-- Input for this task follows --

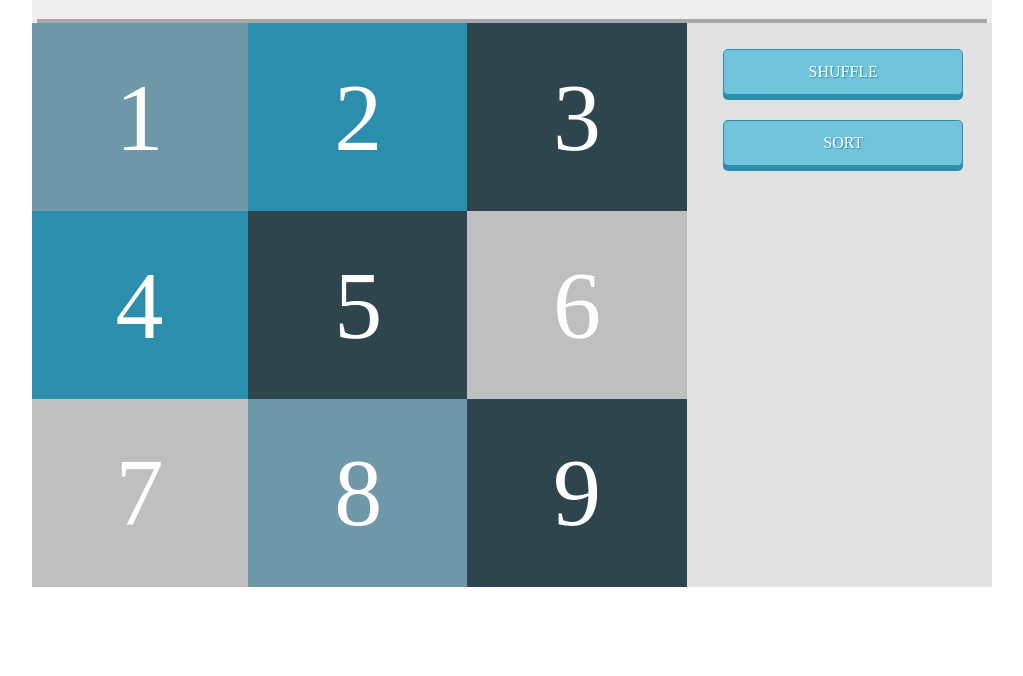
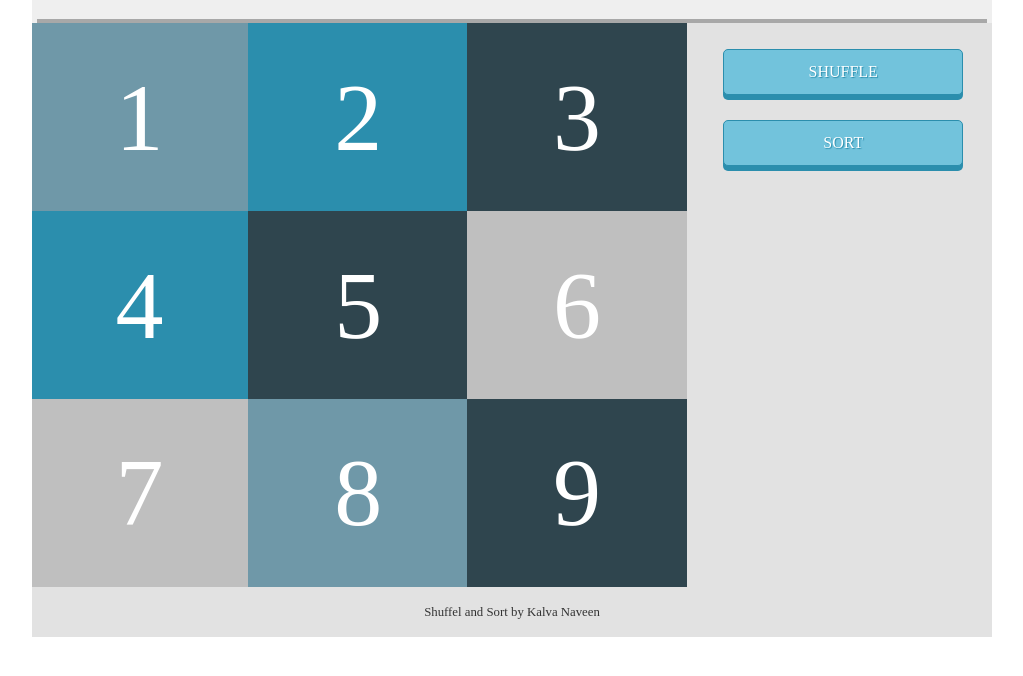
Before and after one commit to KalvaNaveen06/Shuffle, a plain HTML site: page index.html in a window 1280 px wide. Shown: the part 74-750 px from the top of the page, without its empty margins (128-1151 px from the left). Drawn offline with Linux system fonts and the light colour scheme.

Commit message:
index.html

```diff
--- a/index.html
+++ b/index.html
@@ -12,10 +12,11 @@
         <h1>Shuffel and Sort</h1>
         <div class="fluid-bar"></div>
       </header>
-      <div class="actions">
-        <button id="shuffle" type="button" class="btn">Shuffle</button>
-        <button id="sort"  type="button" class="btn" >Sort</button>
-      </div>
+      <div class="mobile">
+        <div class="actions">
+          <button id="shuffle" type="button" class="btn">Shuffle</button>
+          <button id="sort"  type="button" class="btn" >Sort</button>
+        </div>
         <section>
           <article>
              <ul id="list-items">
@@ -30,7 +31,9 @@
               <li class="list-item-9">9</li>
              </ul>
           </article>
-      </section>
+        </section>
+        <footer><p>Shuffel and Sort by Kalva Naveen</p></footer>
+      </div>
     </div>
   </body>
 </html>
```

-- Input for this task concluded --

> _The problem_: Copy out each line of the listing where the string "Shuffle" appears.

> _Solved problem_:
Before and after one commit to KalvaNaveen06/Shuffle, a plain HTML site: page index.html in a window 1280 px wide. Shown: the part 74-750 px from the top of the page, without its empty margins (128-1151 px from the left). Drawn offline with Linux system fonts and the light colour scheme.
-        <button id="shuffle" type="button" class="btn">Shuffle</button>
+          <button id="shuffle" type="button" class="btn">Shuffle</button>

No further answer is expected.